The road to KoneKtor: Philanthropy East Forum
So, it has finally taken place. The much awaited and anticipated (first ever!) KoneKtor – Philanthropy East Forum, held in September in Warsaw.
Some may be surprised by our continuous description of the Forum as “the first ever”. Understandable, as the Grantmakers East has been around for almost as long as I have been alive. However, if one knew the process that has taken place during the pandemic, its general impact on the sector, and therefore the work of this thematic collaborative, it may not be as surprising.
After joining Philea (then EFC) and the Thematic Collaborations Team, I was quickly introduced to this dynamic group. While the Steering Committee of (then) GEF seemed both happy to see each other and interested in continuing the conversations, there was a clear lack of energy coming across in the Zoom meeting room. The pandemic had impacted the annual 2-day Forum ‒ the main activity of the group ‒ for two years in a row. Questions of its strategic goals and contents, but mainly its role, had been raised since the disruption of Covid.
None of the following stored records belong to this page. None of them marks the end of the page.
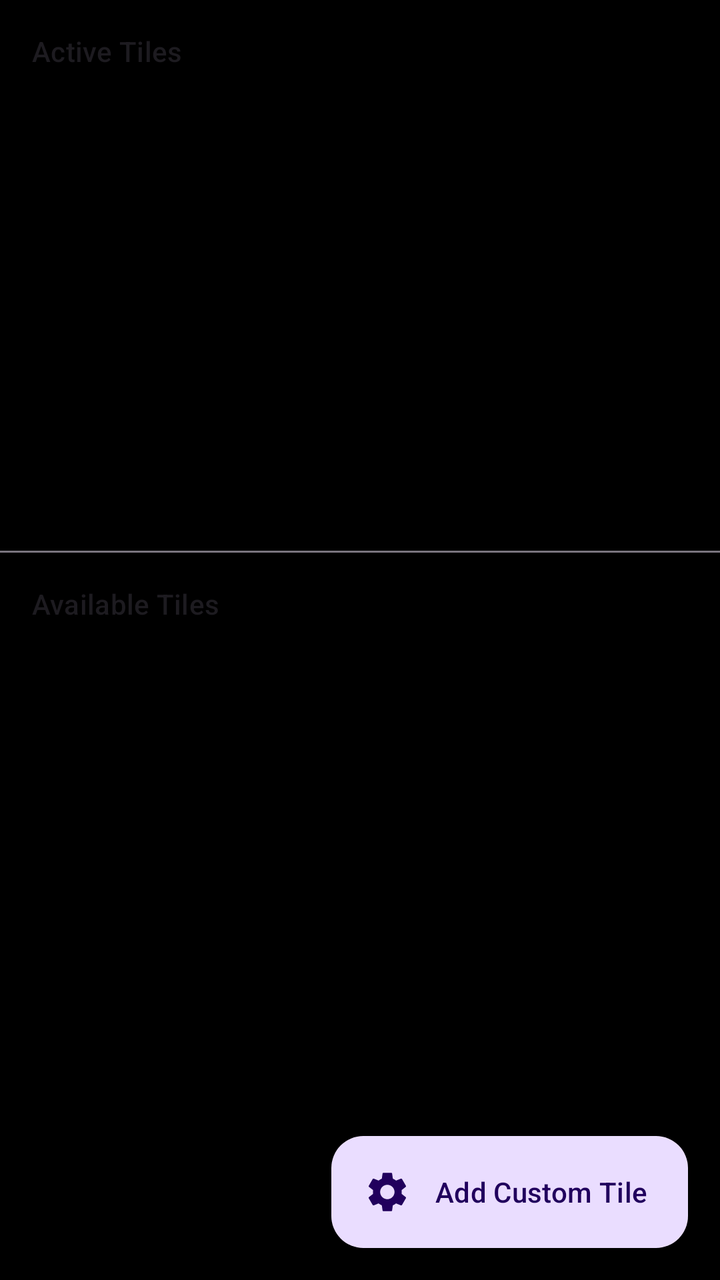
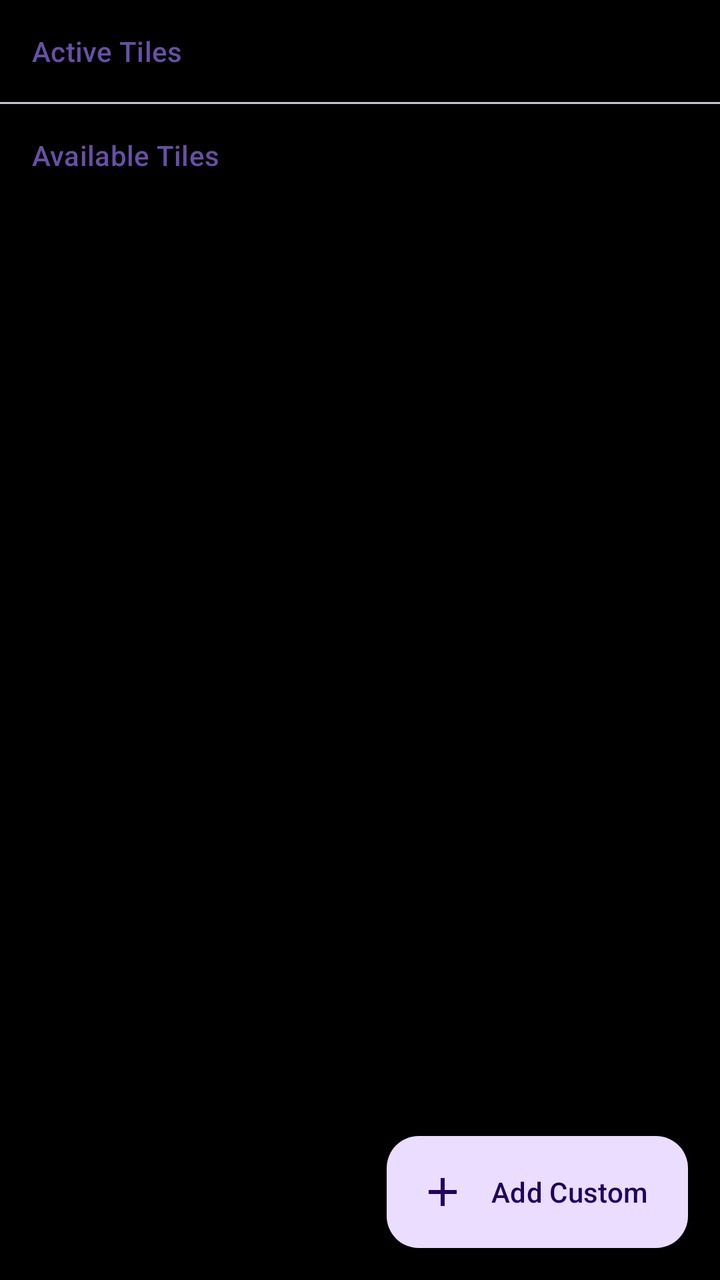

Compare the two renders of this Android layout. The source of the first and the diff that turns it into the second are given below.
<!-- AndroidManifest.xml: application theme Theme.CloX -->
<!-- res/layout/fragment_tile_editor.xml -->
<?xml version="1.0" encoding="utf-8"?>
<LinearLayout xmlns:android="http://schemas.android.com/apk/res/android"
    xmlns:app="http://schemas.android.com/apk/res-auto"
    android:layout_width="match_parent"
    android:layout_height="match_parent"
    android:orientation="vertical">

    <TextView
        android:layout_width="match_parent"
        android:layout_height="wrap_content"
        android:padding="16dp"
        android:text="Active Tiles"
        android:textAppearance="@style/TextAppearance.Material3.LabelLarge" />

    <androidx.recyclerview.widget.RecyclerView
        android:id="@+id/activeTilesRv"
        android:layout_width="match_parent"
        android:layout_height="0dp"
        android:layout_weight="1"
        android:clipToPadding="false"
        android:padding="8dp" />

    <View android:layout_width="match_parent" android:layout_height="1dp"
        android:background="?attr/colorOutline" />

    <TextView
        android:layout_width="match_parent"
        android:layout_height="wrap_content"
        android:padding="16dp"
        android:text="Available Tiles"
        android:textAppearance="@style/TextAppearance.Material3.LabelLarge" />

    <androidx.recyclerview.widget.RecyclerView
        android:id="@+id/availableTilesRv"
        android:layout_width="match_parent"
        android:layout_height="0dp"
        android:layout_weight="1"
        android:clipToPadding="false"
        android:padding="8dp" />

    <com.google.android.material.floatingactionbutton.ExtendedFloatingActionButton
        android:id="@+id/addCustomTileFab"
        android:layout_width="wrap_content"
        android:layout_height="wrap_content"
        android:layout_gravity="end"
        android:layout_margin="16dp"
        android:text="Add Custom Tile"
        app:icon="@drawable/ic_settings" />

</LinearLayout>
<!-- resources referenced by this layout -->
<resources>
  <!-- drawable ic_settings (drawable) -->
  <?xml version="1.0" encoding="utf-8"?>
  <vector xmlns:android="http://schemas.android.com/apk/res/android"
      android:width="24dp" android:height="24dp"
      android:viewportWidth="24" android:viewportHeight="24">
      <path android:fillColor="?attr/colorOnSurface"
          android:pathData="M19.14,12.94c0.04,-0.3 0.06,-0.61 0.06,-0.94c0,-0.32 -0.02,-0.64 -0.07,-0.94l2.03,-1.58c0.18,-0.14 0.23,-0.41 0.12,-0.61l-1.92,-3.32c-0.12,-0.22 -0.37,-0.29 -0.59,-0.22l-2.39,0.96c-0.5,-0.38 -1.03,-0.7 -1.62,-0.94L14.4,2.81c-0.04,-0.24 -0.24,-0.41 -0.48,-0.41h-3.84c-0.24,0 -0.43,0.17 -0.47,0.41L9.25,5.35C8.66,5.59 8.12,5.92 7.63,6.29L5.24,5.33c-0.22,-0.08 -0.47,0 -0.59,0.22L2.74,8.87C2.62,9.08 2.66,9.34 2.86,9.48l2.03,1.58C4.84,11.36 4.8,11.69 4.8,12s0.02,0.64 0.07,0.94l-2.03,1.58c-0.18,0.14 -0.23,0.41 -0.12,0.61l1.92,3.32c0.12,0.22 0.37,0.29 0.59,0.22l2.39,-0.96c0.5,0.38 1.03,0.7 1.62,0.94l0.36,2.54c0.05,0.24 0.24,0.41 0.48,0.41h3.84c0.24,0 0.44,-0.17 0.47,-0.41l0.36,-2.54c0.59,-0.24 1.13,-0.56 1.62,-0.94l2.39,0.96c0.22,0.08 0.47,0 0.59,-0.22l1.92,-3.32c0.12,-0.22 0.07,-0.47 -0.12,-0.61L19.14,12.94zM12,15.6c-1.98,0 -3.6,-1.62 -3.6,-3.6s1.62,-3.6 3.6,-3.6s3.6,1.62 3.6,3.6S13.98,15.6 12,15.6z"/>
  </vector>
  <style name="Theme.CloX" parent="Theme.Material3.DayNight.NoActionBar">
          <item name="android:windowBackground">@android:color/black</item>
      </style>
</resources>

<!-- the commit's change to res/layout/fragment_tile_editor.xml (unified diff, before → after) -->
@@ -1,50 +1,81 @@
 <?xml version="1.0" encoding="utf-8"?>
-<LinearLayout xmlns:android="http://schemas.android.com/apk/res/android"
+<androidx.coordinatorlayout.widget.CoordinatorLayout
+    xmlns:android="http://schemas.android.com/apk/res/android"
     xmlns:app="http://schemas.android.com/apk/res-auto"
     android:layout_width="match_parent"
-    android:layout_height="match_parent"
-    android:orientation="vertical">
+    android:layout_height="match_parent">
 
-    <TextView
+    <androidx.core.widget.NestedScrollView
         android:layout_width="match_parent"
-        android:layout_height="wrap_content"
-        android:padding="16dp"
-        android:text="Active Tiles"
-        android:textAppearance="@style/TextAppearance.Material3.LabelLarge" />
+        android:layout_height="match_parent"
+        android:clipToPadding="false"
+        android:paddingBottom="80dp">
 
-    <androidx.recyclerview.widget.RecyclerView
-        android:id="@+id/activeTilesRv"
-        android:layout_width="match_parent"
-        android:layout_height="0dp"
-        android:layout_weight="1"
-        android:clipToPadding="false"
-        android:padding="8dp" />
+        <LinearLayout
+            android:layout_width="match_parent"
+            android:layout_height="wrap_content"
+            android:orientation="vertical">
 
-    <View android:layout_width="match_parent" android:layout_height="1dp"
-        android:background="?attr/colorOutline" />
+            <TextView
+                android:layout_width="match_parent"
+                android:layout_height="wrap_content"
+                android:paddingStart="16dp"
+                android:paddingEnd="16dp"
+                android:paddingTop="16dp"
+                android:paddingBottom="8dp"
+                android:text="Active Tiles"
+                android:textAppearance="?attr/textAppearanceLabelLarge"
+                android:textColor="?attr/colorPrimary" />
 
-    <TextView
-        android:layout_width="match_parent"
-        android:layout_height="wrap_content"
-        android:padding="16dp"
-        android:text="Available Tiles"
-        android:textAppearance="@style/TextAppearance.Material3.LabelLarge" />
+            <androidx.recyclerview.widget.RecyclerView
+                android:id="@+id/activeTilesRv"
+                android:layout_width="match_parent"
+                android:layout_height="wrap_content"
+                android:nestedScrollingEnabled="false"
+                android:overScrollMode="never"
+                android:clipToPadding="false"
+                android:paddingStart="8dp"
+                android:paddingEnd="8dp" />
 
-    <androidx.recyclerview.widget.RecyclerView
-        android:id="@+id/availableTilesRv"
-        android:layout_width="match_parent"
-        android:layout_height="0dp"
-        android:layout_weight="1"
-        android:clipToPadding="false"
-        android:padding="8dp" />
+            <com.google.android.material.divider.MaterialDivider
+                android:layout_width="match_parent"
+                android:layout_height="wrap_content"
+                android:layout_marginTop="8dp"
+                android:layout_marginBottom="0dp" />
+
+            <TextView
+                android:layout_width="match_parent"
+                android:layout_height="wrap_content"
+                android:paddingStart="16dp"
+                android:paddingEnd="16dp"
+                android:paddingTop="16dp"
+                android:paddingBottom="8dp"
+                android:text="Available Tiles"
+                android:textAppearance="?attr/textAppearanceLabelLarge"
+                android:textColor="?attr/colorPrimary" />
+
+            <androidx.recyclerview.widget.RecyclerView
+                android:id="@+id/availableTilesRv"
+                android:layout_width="match_parent"
+                android:layout_height="wrap_content"
+                android:nestedScrollingEnabled="false"
+                android:overScrollMode="never"
+                android:clipToPadding="false"
+                android:paddingStart="8dp"
+                android:paddingEnd="8dp"
+                android:paddingBottom="8dp" />
+
+        </LinearLayout>
+
+    </androidx.core.widget.NestedScrollView>
 
     <com.google.android.material.floatingactionbutton.ExtendedFloatingActionButton
         android:id="@+id/addCustomTileFab"
         android:layout_width="wrap_content"
         android:layout_height="wrap_content"
-        android:layout_gravity="end"
+        android:layout_gravity="bottom|end"
         android:layout_margin="16dp"
-        android:text="Add Custom Tile"
-        app:icon="@drawable/ic_settings" />
+        android:text="Add Custom"
+        app:icon="@drawable/ic_add" />
 
-</LinearLayout>
+</androidx.coordinatorlayout.widget.CoordinatorLayout>
<!-- resource entries referenced after the edit -->
@@ -1,12 +1,11 @@
 <!-- resources referenced by this layout -->
 <resources>
-  <!-- drawable ic_settings (drawable) -->
+  <!-- drawable ic_add (drawable) -->
   <?xml version="1.0" encoding="utf-8"?>
   <vector xmlns:android="http://schemas.android.com/apk/res/android"
       android:width="24dp" android:height="24dp"
       android:viewportWidth="24" android:viewportHeight="24">
-      <path android:fillColor="?attr/colorOnSurface"
-          android:pathData="M19.14,12.94c0.04,-0.3 0.06,-0.61 0.06,-0.94c0,-0.32 -0.02,-0.64 -0.07,-0.94l2.03,-1.58c0.18,-0.14 0.23,-0.41 0.12,-0.61l-1.92,-3.32c-0.12,-0.22 -0.37,-0.29 -0.59,-0.22l-2.39,0.96c-0.5,-0.38 -1.03,-0.7 -1.62,-0.94L14.4,2.81c-0.04,-0.24 -0.24,-0.41 -0.48,-0.41h-3.84c-0.24,0 -0.43,0.17 -0.47,0.41L9.25,5.35C8.66,5.59 8.12,5.92 7.63,6.29L5.24,5.33c-0.22,-0.08 -0.47,0 -0.59,0.22L2.74,8.87C2.62,9.08 2.66,9.34 2.86,9.48l2.03,1.58C4.84,11.36 4.8,11.69 4.8,12s0.02,0.64 0.07,0.94l-2.03,1.58c-0.18,0.14 -0.23,0.41 -0.12,0.61l1.92,3.32c0.12,0.22 0.37,0.29 0.59,0.22l2.39,-0.96c0.5,0.38 1.03,0.7 1.62,0.94l0.36,2.54c0.05,0.24 0.24,0.41 0.48,0.41h3.84c0.24,0 0.44,-0.17 0.47,-0.41l0.36,-2.54c0.59,-0.24 1.13,-0.56 1.62,-0.94l2.39,0.96c0.22,0.08 0.47,0 0.59,-0.22l1.92,-3.32c0.12,-0.22 0.07,-0.47 -0.12,-0.61L19.14,12.94zM12,15.6c-1.98,0 -3.6,-1.62 -3.6,-3.6s1.62,-3.6 3.6,-3.6s3.6,1.62 3.6,3.6S13.98,15.6 12,15.6z"/>
+      <path android:fillColor="?attr/colorOnSurface" android:pathData="M19,13h-6v6h-2v-6H5v-2h6V5h2v6h6v2z"/>
   </vector>
   <style name="Theme.CloX" parent="Theme.Material3.DayNight.NoActionBar">
           <item name="android:windowBackground">@android:color/black</item>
Impressively, the Steering Committee did not sit on its hands, awaiting a post-Covid reality, but took the opportunity to go through a strategic renewal process together with the (then) EFC secretariat and consultant Barry Knight. With the birth of Philea, the Network had a unique opportunity to imagine its role within the larger umbrella of the association, but also the community. What this process revealed was that the network is valued extremely highly by the community ‒ the region plays a crucial role which wider Europe can and should learn from ‒ and that there was a true longing for more opportunities to connect as a community around common issues and interests. With its value reassured, the Steering Committee regained energy, and found new ways to plan its work and impact, which all came to fruition in a new name following the Philea Forum in Barcelona ‒ KoneKtor.
Now, why did I mention this story? Mainly to illustrate the long road for this thematic collaborative to arrive at the Philanthropy East Forum in Warsaw in September. The planning, organisation of sessions and coordinating with speakers, was of course a huge effort on the part of the Committee. However, the labour to arrive at this point with a new Forum and as a renewed collaborative is just as, if not more, impressive to me as the coordinator of this group. I am in constant awe of their commitment to the region and the community.
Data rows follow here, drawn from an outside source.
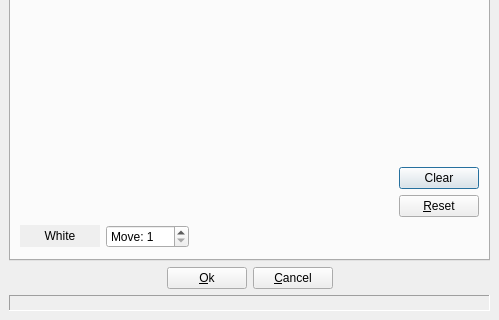
First picture: the form in src/gui/boardsetup.ui, repository madnight/chessx, before the edit; both pictures show x 0 to 499 and y 160 to 480 of the 499 by 480 pixel window.
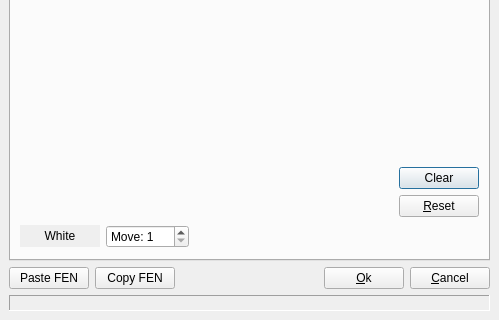
Second picture: the form after the edit. Custom widgets are drawn as their Qt base class.

Commit message: Restore Copy/Paste FEN buttons in Setup Position dialog, and restore old right click behavior (places a piece of opposite color).

```diff
--- a/src/gui/boardsetup.ui
+++ b/src/gui/boardsetup.ui
@@ -342,6 +342,20 @@
      <property name="spacing" >
       <number>6</number>
      </property>
+     <item>
+      <widget class="QPushButton" name="pasteButton" >
+       <property name="text" >
+        <string>Paste FEN</string>
+       </property>
+      </widget>
+     </item>
+     <item>
+      <widget class="QPushButton" name="copyButton" >
+       <property name="text" >
+        <string>Copy FEN</string>
+       </property>
+      </widget>
+     </item>
      <item>
       <spacer>
        <property name="orientation" >
@@ -372,22 +386,6 @@
        </property>
       </widget>
      </item>
-     <item>
-      <spacer>
-       <property name="orientation" >
-        <enum>Qt::Horizontal</enum>
-       </property>
-       <property name="sizeType" >
-        <enum>QSizePolicy::Expanding</enum>
-       </property>
-       <property name="sizeHint" >
-        <size>
-         <width>40</width>
-         <height>20</height>
-        </size>
-       </property>
-      </spacer>
-     </item>
     </layout>
    </item>
    <item row="2" column="0" >
```
Left out of the diff: 26 changed lines with no effect on the pictures. The commit also changes 1 other file.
To bring us back to September… The Philanthropy East Forum kicked off with a celebration of the collaborative’s 25th anniversary, perfectly setting the tone for the coming days, together with both old and new friends. The two-day Forum offered a packed programme for over 130 participants, with 12 parallel sessions, dealing with issues from Community resilience during the refugee crisis, to Transforming violent cultures into peaceful ones in the realm of education, Digital activism and how to connect needs on the ground for Rebuilding Ukraine.
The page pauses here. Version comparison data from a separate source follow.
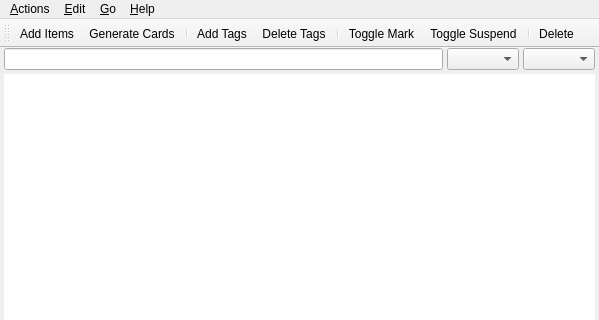
First picture: the form in designer/cardlist.ui, repository ankitects/anki, before the edit; both pictures show x 0 to 599 and y 0 to 320 of the 599 by 462 pixel window.
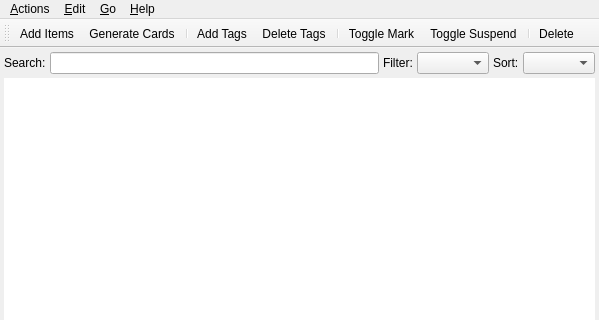
Second picture: the form after the edit. Icons and pictures are not drawn.

Commit message: tweak layout of browser

The edit to the form file:
```diff
--- a/designer/cardlist.ui
+++ b/designer/cardlist.ui
@@ -43,7 +43,7 @@
        <number>0</number>
       </property>
       <property name="topMargin">
-       <number>0</number>
+       <number>4</number>
       </property>
       <property name="rightMargin">
        <number>0</number>
@@ -51,6 +51,13 @@
       <property name="bottomMargin">
        <number>4</number>
       </property>
+      <item>
+       <widget class="QLabel" name="label">
+        <property name="text">
+         <string>Search:</string>
+        </property>
+       </widget>
+      </item>
       <item>
        <widget class="QLineEdit" name="filterEdit">
         <property name="text">
@@ -58,9 +65,23 @@
         </property>
        </widget>
       </item>
+      <item>
+       <widget class="QLabel" name="label_2">
+        <property name="text">
+         <string>Filter:</string>
+        </property>
+       </widget>
+      </item>
       <item>
        <widget class="QComboBox" name="tagList"/>
       </item>
+      <item>
+       <widget class="QLabel" name="label_3">
+        <property name="text">
+         <string>Sort:</string>
+        </property>
+       </widget>
+      </item>
       <item>
        <widget class="QComboBox" name="sortBox"/>
       </item>
```
Left out of the diff: 2 changed lines with no effect on the pictures. The commit also changes 1 other file.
The impressive group of high-level speakers, all from different backgrounds and sectors, spoke and engaged with the audience in a set of interactive formats, as the KoneKtor Steering Committee moderated the majority of the sessions. Together, we reflected upon the resilience of civil society in times of crises, all from very varying perspectives. We looked into the resilience of individuals, touching upon struggles and well-being. We also spoke on community resilience and management, sharing best practices of people coming together to fight for democratic values that are under attack. The keynote speakers, Gerald Knaus and Ewa Kulik-Bielinska, opened the last day with a panel discussion on Democracy in the light of war, where they captivated the audience by advocating for philanthropy’s role in achieving long-term and sustainable goals. Ewa spoke about the need to convince politicians to stop giving short-term solutions to the grave issues we face, and Gerald of how the political climate within the EU has changed and how Ukraine could approach its candidacy. I believe I speak for many participants, when I say that this was a great finish after the first day’s intense programme.
When asked about my biggest takeaways during the last day’s feedback session, I had issues formulating these. I realised once the Forum was over that this had been due to being overwhelmed. Because what had struck me the most during the days in Warsaw was not only the wide range of participants, but also the passion of the people attending. This region and sector are unique when it comes to the energy and dynamic of the people. The room was buzzing with exchanges on best practices for supporting CSOs in times of uncertainty; collaborations of activists and their struggles; and sharing insights into human rights situations and the political climate in the region. It was truly a pleasure to see the community come together, after all this time, and display how and why collaboration leads to endurance and resilience during times of unpredictability. So, if someone would ask me one more time what my biggest takeaway is, it is pride and hope. Proud of the team and Steering Committee for pulling this fantastic programme together, and hope for sustainability, as collaboration, networking and alliances have a great role to play. There truly is power in numbers…